## WHAT YOU SHOULD DO
Scan the listing and copy each line where the word "width" is present.

EXTRACTED ENTRIES: Begin

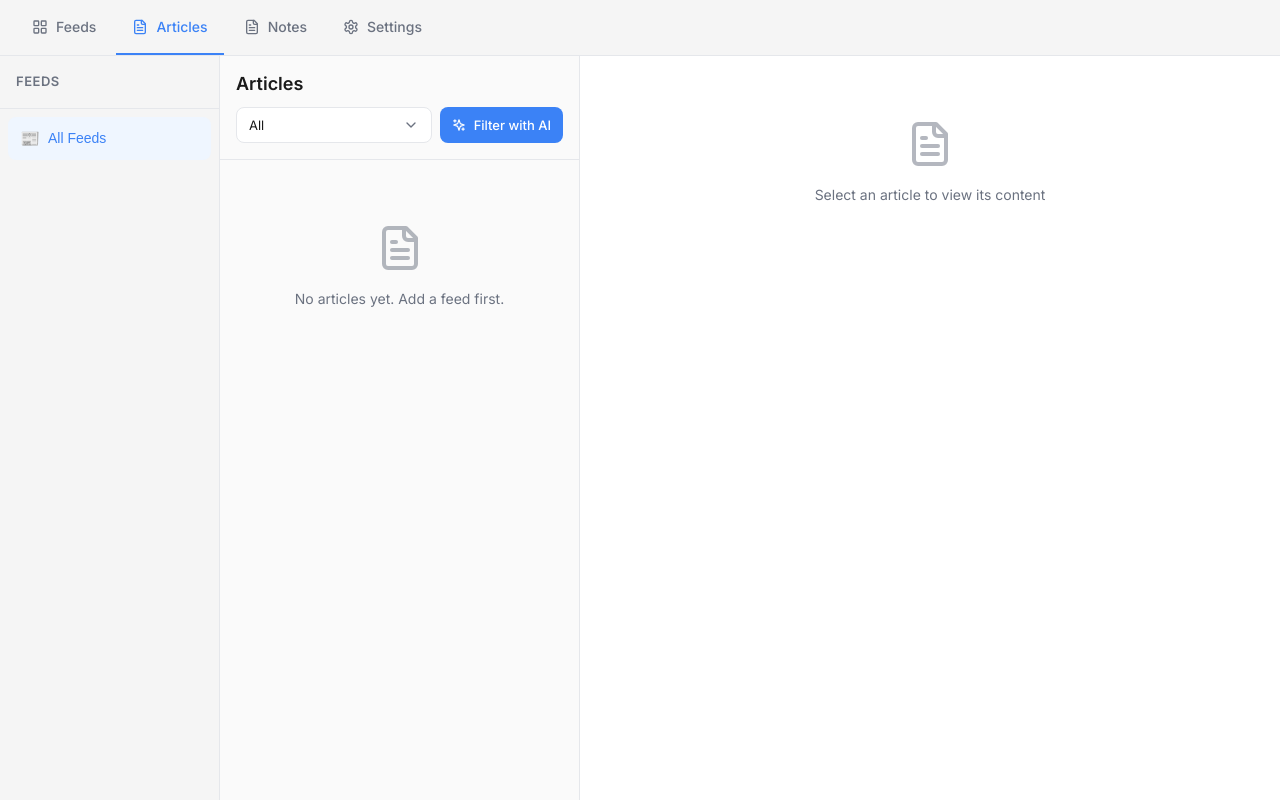
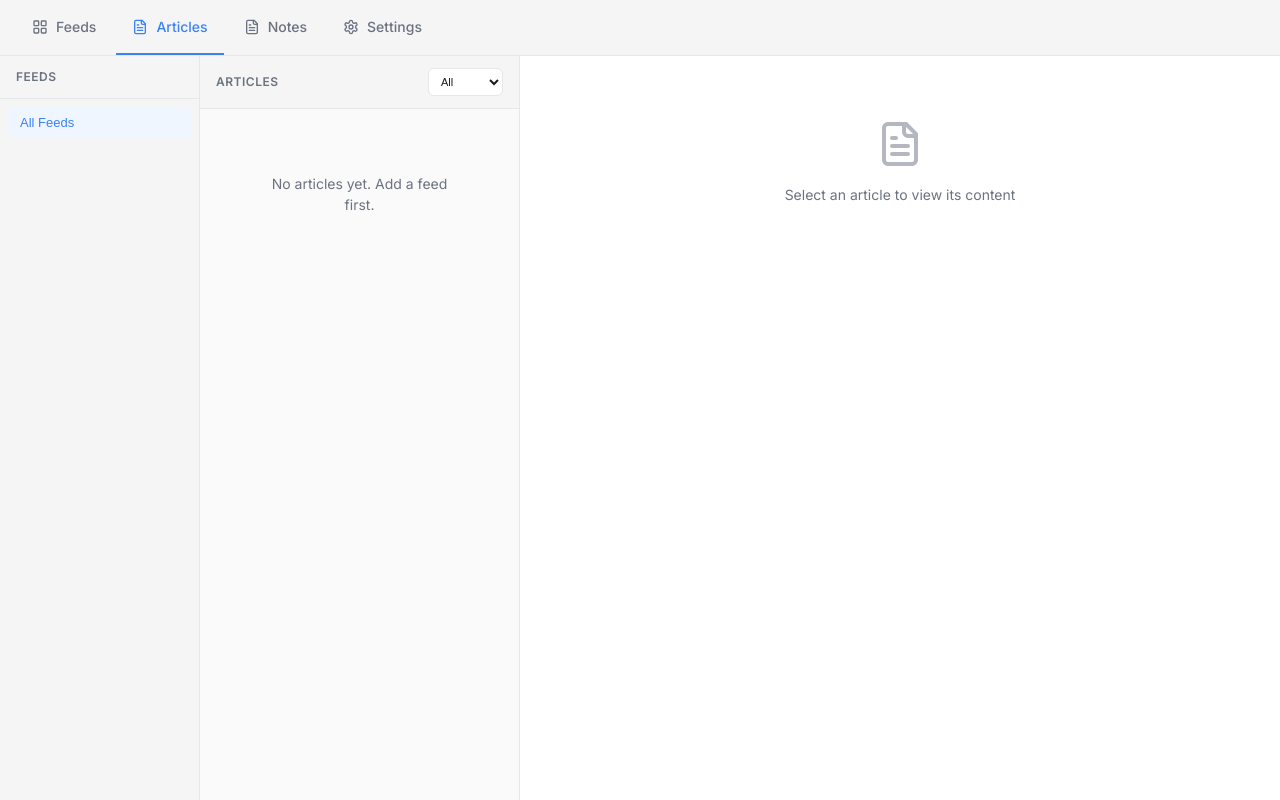
Before and after one commit to enneket/ai-reader-flow, a React (Vite) app in the folder frontend/: page /#/articles in a window 1280 px wide. Built offline with nearby package versions, Linux system fonts and the light colour scheme.

Commit message:
refactor: simplify ArticleList with clearer 3-column layout
- Simplified class names for 3-column layout
- Fixed click handlers for feed and article selection
- Better CSS organization

Co-Authored-By: Claude Opus 4.6 <noreply@anthropic.com>

```diff
--- a/frontend/src/App.css
+++ b/frontend/src/App.css
@@ -720,7 +720,7 @@ a:hover {
 /* ============================================
    Page-specific: Articles (3-column layout)
    ============================================ */
-.articles-layout {
+.articles-page {
   display: flex;
   flex-direction: column;
   height: 100vh;
@@ -766,142 +766,118 @@ a:hover {
   border-bottom-color: var(--accent);
 }
 
-.articles-content {
+.articles-3col {
   display: flex;
   flex: 1;
   overflow: hidden;
 }
 
-.articles-sidebar {
-  width: 220px;
+/* Column 1: Feed List */
+.articles-col-feed {
+  width: 200px;
+  flex-shrink: 0;
+  background: var(--bg-sidebar);
   border-right: 1px solid var(--border);
   display: flex;
   flex-direction: column;
-  flex-shrink: 0;
-  background: var(--bg-sidebar);
 }
 
-.articles-sidebar-header {
-  padding: var(--space-4);
+.articles-col-header {
+  padding: var(--space-3) var(--space-4);
+  font-size: 12px;
   font-weight: 600;
-  font-size: 13px;
   color: var(--text-secondary);
   text-transform: uppercase;
   letter-spacing: 0.5px;
   border-bottom: 1px solid var(--border);
+  background: var(--bg-sidebar);
+  display: flex;
+  align-items: center;
+  justify-content: space-between;
+  gap: var(--space-2);
 }
 
-.articles-feed-list {
+.articles-col-header select {
+  font-size: 11px;
+  text-transform: none;
+}
+
+.feed-list {
   flex: 1;
   overflow-y: auto;
   padding: var(--space-2);
 }
 
-.feed-item {
+.feed-btn {
   width: 100%;
-  padding: var(--space-3);
+  padding: var(--space-2) var(--space-3);
+  background: transparent;
   border: none;
-  background: transparent;
-  border-radius: var(--radius-md);
+  border-radius: var(--radius-sm);
   cursor: pointer;
   text-align: left;
-  display: flex;
-  align-items: center;
-  gap: var(--space-2);
+  font-size: 13px;
+  color: var(--text-primary);
   transition: all var(--transition-fast);
-  font-size: 14px;
-  color: var(--text-primary);
-}
-
-.feed-item:hover {
-  background: var(--bg-surface);
-}
-
-.feed-item.active {
-  background: var(--accent-subtle);
-  color: var(--accent);
-}
-
-.feed-item-icon {
-  font-size: 16px;
-  flex-shrink: 0;
-}
-
-.feed-item-name {
   white-space: nowrap;
   overflow: hidden;
   text-overflow: ellipsis;
 }
 
-.articles-list-panel {
-  width: 360px;
+.feed-btn:hover {
+  background: var(--bg-surface);
+}
+
+.feed-btn.active {
+  background: var(--accent-subtle);
+  color: var(--accent);
+  font-weight: 500;
+}
+
+/* Column 2: Article List */
+.articles-col-list {
+  width: 320px;
+  flex-shrink: 0;
   border-right: 1px solid var(--border);
   display: flex;
   flex-direction: column;
-  flex-shrink: 0;
+  background: var(--bg-primary);
 }
 
-.articles-list-header {
-  padding: var(--space-4);
-  border-bottom: 1px solid var(--border);
-  display: flex;
-  flex-direction: column;
-  gap: var(--space-3);
-}
-
-.articles-list-header .page-title {
-  font-size: 18px;
-  margin: 0;
-}
-
-.filter-controls {
-  display: flex;
-  gap: var(--space-2);
-}
-
-.filter-controls .form-select {
-  flex: 1;
-  height: 36px;
-  font-size: 13px;
-}
-
-.filter-controls .btn {
-  height: 36px;
-}
-
-.articles-list {
+.article-list {
   flex: 1;
   overflow-y: auto;
 }
 
-.article-item {
+.article-card {
   padding: var(--space-3) var(--space-4);
   border-bottom: 1px solid var(--border);
   cursor: pointer;
   transition: all var(--transition-fast);
 }
 
-.article-item:hover {
+.article-card:hover {
   background: var(--bg-sidebar);
 }
 
-.article-item.selected {
+.article-card.selected {
   background: var(--accent-subtle);
   border-left: 3px solid var(--accent);
 }
 
-.article-item .article-meta {
+.article-card-meta {
   display: flex;
   justify-content: space-between;
-  font-size: 12px;
+  font-size: 11px;
   color: var(--text-muted);
   margin-bottom: var(--space-1);
 }
 
-.article-item .article-title {
-  font-size: 14px;
+.article-card-title {
+  font-size: 13px;
   font-weight: 500;
-  margin: 0 0 var(--space-1) 0;
+  color: var(--text-primary);
+  margin-bottom: var(--space-1);
   line-height: 1.4;
   display: -webkit-box;
   -webkit-line-clamp: 2;
@@ -909,25 +885,20 @@ a:hover {
   overflow: hidden;
 }
 
-.article-item .article-author {
+.article-card-summary {
   font-size: 12px;
   color: var(--text-secondary);
-  margin: 0 0 var(--space-1) 0;
+  line-height: 1.4;
+  margin-bottom: var(--space-1);
 }
 
-.article-item .article-summary {
-  font-size: 13px;
-  color: var(--text-secondary);
-  margin: 0 0 var(--space-2) 0;
-  line-height: 1.4;
-}
-
-.article-item .article-badges {
+.article-card-badges {
   display: flex;
   gap: var(--space-1);
 }
 
-.articles-content-panel {
+/* Column 3: Article Content */
+.articles-col-content {
   flex: 1;
   overflow-y: auto;
   background: var(--bg-surface);
@@ -935,16 +906,10 @@ a:hover {
 
 .article-content {
   padding: var(--space-6);
-  max-width: 800px;
+  max-width: 900px;
 }
 
-.article-content-header {
-  margin-bottom: var(--space-6);
-  padding-bottom: var(--space-4);
-  border-bottom: 1px solid var(--border);
-}
-
-.article-content-header h2 {
+.article-content-title {
   font-size: 24px;
   font-weight: 600;
   margin: 0 0 var(--space-3) 0;
@@ -959,49 +924,42 @@ a:hover {
   margin-bottom: var(--space-4);
 }
 
-.article-content-header .btn {
-  margin-top: var(--space-3);
+.article-content-section {
+  margin-top: var(--space-6);
 }
 
-.article-content-body {
-  margin-bottom: var(--space-6);
+.article-content-section h4 {
+  font-size: 12px;
+  font-weight: 600;
+  color: var(--text-secondary);
+  text-transform: uppercase;
+  letter-spacing: 0.5px;
+  margin: 0 0 var(--space-2) 0;
 }
 
-.article-content-body h4 {
-  font-size: 14px;
-  font-weight: 600;
-  color: var(--text-secondary);
-  margin: 0 0 var(--space-2) 0;
-  text-transform: uppercase;
-  letter-spacing: 0.5px;
-}
-
-.article-content-body p {
+.article-content-section p {
   font-size: 14px;
   line-height: 1.6;
   color: var(--text-primary);
-  margin: 0 0 var(--space-4) 0;
-}
-
-.article-full-content {
-  font-size: 14px;
-  line-height: 1.7;
-  color: var(--text-primary);
-}
-
-.article-full-content p {
-  margin: 0 0 var(--space-3) 0;
-}
-
-.article-full-content a {
-  color: var(--accent);
+  margin: 0;
 }
 
 .article-content-actions {
   display: flex;
   gap: var(--space-3);
+  margin-top: var(--space-6);
   padding-top: var(--space-4);
   border-top: 1px solid var(--border);
+}
+
+.form-select-sm {
+  height: 28px;
+  padding: 0 var(--space-2);
+  font-size: 12px;
+  border: 1px solid var(--border);
+  border-radius: var(--radius-sm);
+  background: var(--bg-surface);
+  color: var(--text-primary);
 }
 
 /* ============================================
--- a/frontend/src/components/ArticleList.tsx
+++ b/frontend/src/components/ArticleList.tsx
@@ -1,5 +1,5 @@
 import {useState, useEffect} from 'react'
-import {useParams, Link} from 'react-router-dom'
+import {useParams, Link, useNavigate} from 'react-router-dom'
 import {useTranslation} from 'react-i18next'
 import {FileText, Sparkles, Save, ExternalLink, LayoutGrid, Settings} from 'lucide-react'
 import {GetArticles, GetFeeds, GenerateSummary, CreateNote, FilterAllArticles} from '../../wailsjs/go/main/App'
@@ -7,6 +7,7 @@ import {models} from '../../wailsjs/go/models'
 
 export function ArticleList() {
   const {t} = useTranslation()
+  const navigate = useNavigate()
   const [articles, setArticles] = useState<models.Article[]>([])
   const [feeds, setFeeds] = useState<models.Feed[]>([])
   const [selectedFeedId, setSelectedFeedId] = useState<number>(0)
@@ -17,10 +18,12 @@ export function ArticleList() {
   const [generatingSummary, setGeneratingSummary] = useState<number | null>(null)
   const params = useParams()
 
+  // Load from URL params on mount
   useEffect(() => {
-    const fid = params.feedId ? parseInt(params.feedId) : 0
-    setSelectedFeedId(fid)
-  }, [params.feedId])
+    if (params.feedId) {
+      setSelectedFeedId(parseInt(params.feedId))
+    }
+  }, [])
 
   useEffect(() => {
     loadFeeds()
@@ -29,13 +32,6 @@ export function ArticleList() {
   useEffect(() => {
     loadArticles()
   }, [selectedFeedId, filterMode])
-
-  useEffect(() => {
-    if (error) {
-      const timer = setTimeout(() => setError(''), 5000)
-      return () => clearTimeout(timer)
-    }
-  }, [error])
 
   const loadFeeds = async () => {
     try {
@@ -64,7 +60,6 @@ export function ArticleList() {
     try {
       await GenerateSummary(articleId)
       await loadArticles()
-      // Refresh selected article from updated list
       const updated = articles.find(a => a.id === articleId)
       if (updated) {
         setSelectedArticle(updated)
@@ -100,6 +95,20 @@ export function ArticleList() {
     }
   }
 
+  const handleFeedClick = (feedId: number) => {
+    setSelectedFeedId(feedId)
+    setSelectedArticle(null)
+    if (feedId > 0) {
+      navigate(`/articles/${feedId}`)
+    } else {
+      navigate('/articles')
+    }
+  }
+
+  const handleArticleClick = (article: models.Article) => {
+    setSelectedArticle(article)
+  }
+
   const getFeedTitle = (feedId: number) => {
     const feed = feeds.find(f => f.id === feedId)
     return feed ? feed.title : 'Unknown Feed'
@@ -117,8 +126,8 @@ export function ArticleList() {
   }
 
   return (
-    <div className="articles-layout">
-      {/* Top Navigation Bar */}
+    <div className="articles-page">
+      {/* Top Navigation */}
       <header className="articles-top-nav">
         <nav className="articles-nav">
           <Link to="/" className="articles-nav-item">
@@ -140,105 +149,69 @@ export function ArticleList() {
         </nav>
       </header>
 
-      {/* 3-column content area */}
-      <div className="articles-content">
-        {/* Feed List Sidebar */}
-        <aside className="articles-sidebar">
-        <div className="articles-sidebar-header">
-          {t('articles.feeds')}
-        </div>
-        <div className="articles-feed-list">
+      {/* 3 Column Content */}
+      <div className="articles-3col">
+        {/* Column 1: Feed List */}
+        <div className="articles-col-feed">
+          <div className="articles-col-header">{t('articles.feeds')}</div>
+          <div className="feed-list">
             <button
-            className={`feed-item ${selectedFeedId === 0 ? 'active' : ''}`}
-            onClick={() => {
-              setSelectedFeedId(0)
-              setSelectedArticle(null)
-            }}
+              className={`feed-btn ${selectedFeedId === 0 ? 'active' : ''}`}
+              onClick={() => handleFeedClick(0)}
             >
-            <span className="feed-item-icon">📰</span>
-            <span className="feed-item-name">{t('articles.allFeeds')}</span>
+              {t('articles.allFeeds')}
             </button>
             {feeds.map((feed) => (
               <button
                 key={feed.id}
-              className={`feed-item ${selectedFeedId === feed.id ? 'active' : ''}`}
-              onClick={() => {
-                setSelectedFeedId(feed.id)
-                setSelectedArticle(null)
-              }}
+                className={`feed-btn ${selectedFeedId === feed.id ? 'active' : ''}`}
+                onClick={() => handleFeedClick(feed.id)}
               >
-              <span className="feed-item-icon">📋</span>
-              <span className="feed-item-name">{feed.title || 'Untitled'}</span>
+                {feed.title || 'Untitled'}
               </button>
             ))}
           </div>
-      </aside>
+        </div>
 
-      {/* Article List */}
-      <div className="articles-list-panel">
-        <header className="articles-list-header">
-          <h1 className="page-title">{t('articles.title')}</h1>
-          <div className="filter-controls">
+        {/* Column 2: Article List */}
+        <div className="articles-col-list">
+          <div className="articles-col-header">
+            <span>{t('articles.title')}</span>
             <select
               value={filterMode}
               onChange={(e) => setFilterMode(e.target.value)}
-              className="form-input form-select"
+              className="form-select-sm"
             >
               <option value="all">{t('articles.all')}</option>
               <option value="filtered">{t('articles.filtered')}</option>
               <option value="saved">{t('articles.saved')}</option>
             </select>
-
-            <button
-              onClick={handleFilterAll}
-              disabled={loading}
-              className="btn btn-primary btn-sm"
-            >
-              <Sparkles size={14} />
-              {t('articles.filterWithAI')}
-            </button>
           </div>
-        </header>
-
-        <div className="articles-list">
+          <div className="article-list">
             {loading && articles.length === 0 ? (
-            <div className="loading">
-              <div className="spinner" />
-              <span style={{marginLeft: '8px'}}>{t('common.loading')}</span>
-            </div>
+              <div className="loading">{t('common.loading')}</div>
             ) : articles.length === 0 ? (
-            <div className="empty-state">
-              <FileText />
-              <p>{t('articles.empty')}</p>
-            </div>
+              <div className="empty-state">{t('articles.empty')}</div>
             ) : (
               articles.map((article) => (
                 <div
                   key={article.id}
-                className={`article-item ${selectedArticle?.id === article.id ? 'selected' : ''}`}
-                onClick={() => setSelectedArticle(article)}
+                  className={`article-card ${selectedArticle?.id === article.id ? 'selected' : ''}`}
+                  onClick={() => handleArticleClick(article)}
                 >
-                <div className="article-meta">
+                  <div className="article-card-meta">
                     <span>{getFeedTitle(article.feed_id)}</span>
                     <span>{formatDate(article.published)}</span>
                   </div>
-                <h3 className="article-title">{article.title}</h3>
-                {article.author && (
-                  <p className="article-author">By {article.author}</p>
+                  <div className="article-card-title">{article.title}</div>
+                  {article.summary && (
+                    <div className="article-card-summary">
+                      {article.summary.substring(0, 80)}...
+                    </div>
                   )}
-                {article.summary && (
-                  <p className="article-summary">
-                    {article.summary.substring(0, 100)}
-                    {article.summary.length > 100 ? '...' : ''}
-                  </p>
-                )}
-                <div className="article-badges">
-                  {article.is_filtered && (
-                    <span className="badge badge-filtered">{t('articles.filtered')}</span>
-                  )}
-                  {article.is_saved && (
-                    <span className="badge badge-saved">{t('articles.saved')}</span>
-                  )}
+                  <div className="article-card-badges">
+                    {article.is_filtered && <span className="badge badge-filtered">{t('articles.filtered')}</span>}
+                    {article.is_saved && <span className="badge badge-saved">{t('articles.saved')}</span>}
                   </div>
                 </div>
               ))
@@ -246,16 +219,15 @@ export function ArticleList() {
           </div>
         </div>
 
-      {/* Article Content Preview */}
-      <div className="articles-content-panel">
+        {/* Column 3: Article Content */}
+        <div className="articles-col-content">
           {selectedArticle ? (
             <div className="article-content">
-            <div className="article-content-header">
-              <h2>{selectedArticle.title}</h2>
+              <h2 className="article-content-title">{selectedArticle.title}</h2>
               <div className="article-content-meta">
                 <span>{getFeedTitle(selectedArticle.feed_id)}</span>
                 <span>{formatDate(selectedArticle.published)}</span>
-                {selectedArticle.author && <span>By {selectedArticle.author}</span>}
+                {selectedArticle.author && <span>{selectedArticle.author}</span>}
               </div>
               <a
                 href={selectedArticle.link}
@@ -266,17 +238,15 @@ export function ArticleList() {
                 <ExternalLink size={14} />
                 {t('articles.viewOriginal')}
               </a>
+
+              <div className="article-content-section">
+                <h4>{t('articles.summary')}</h4>
+                <p>{selectedArticle.summary || t('articles.noSummary')}</p>
               </div>
 
-            <div className="article-content-body">
-              <h4>{t('articles.summary')}</h4>
-              <p>{selectedArticle.summary || t('articles.noSummary')}</p>
-
+              <div className="article-content-section">
                 <h4>{t('articles.content')}</h4>
-              <div
-                className="article-full-content"
-                dangerouslySetInnerHTML={{__html: selectedArticle.content || selectedArticle.summary || ''}}
-              />
+                <div dangerouslySetInnerHTML={{__html: selectedArticle.content || ''}} />
               </div>
 
               <div className="article-content-actions">
@@ -301,7 +271,7 @@ export function ArticleList() {
             </div>
           ) : (
             <div className="empty-state">
-            <FileText />
+              <FileText size={48} />
               <p>{t('articles.selectToView')}</p>
             </div>
           )}
```
Lines whose indentation alone changed are shown as unchanged.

EXTRACTED ENTRIES: End

## ANSWER
-  width: 220px;
+  width: 200px;
   width: 100%;
-  width: 360px;
+  width: 320px;
-  max-width: 800px;
+  max-width: 900px;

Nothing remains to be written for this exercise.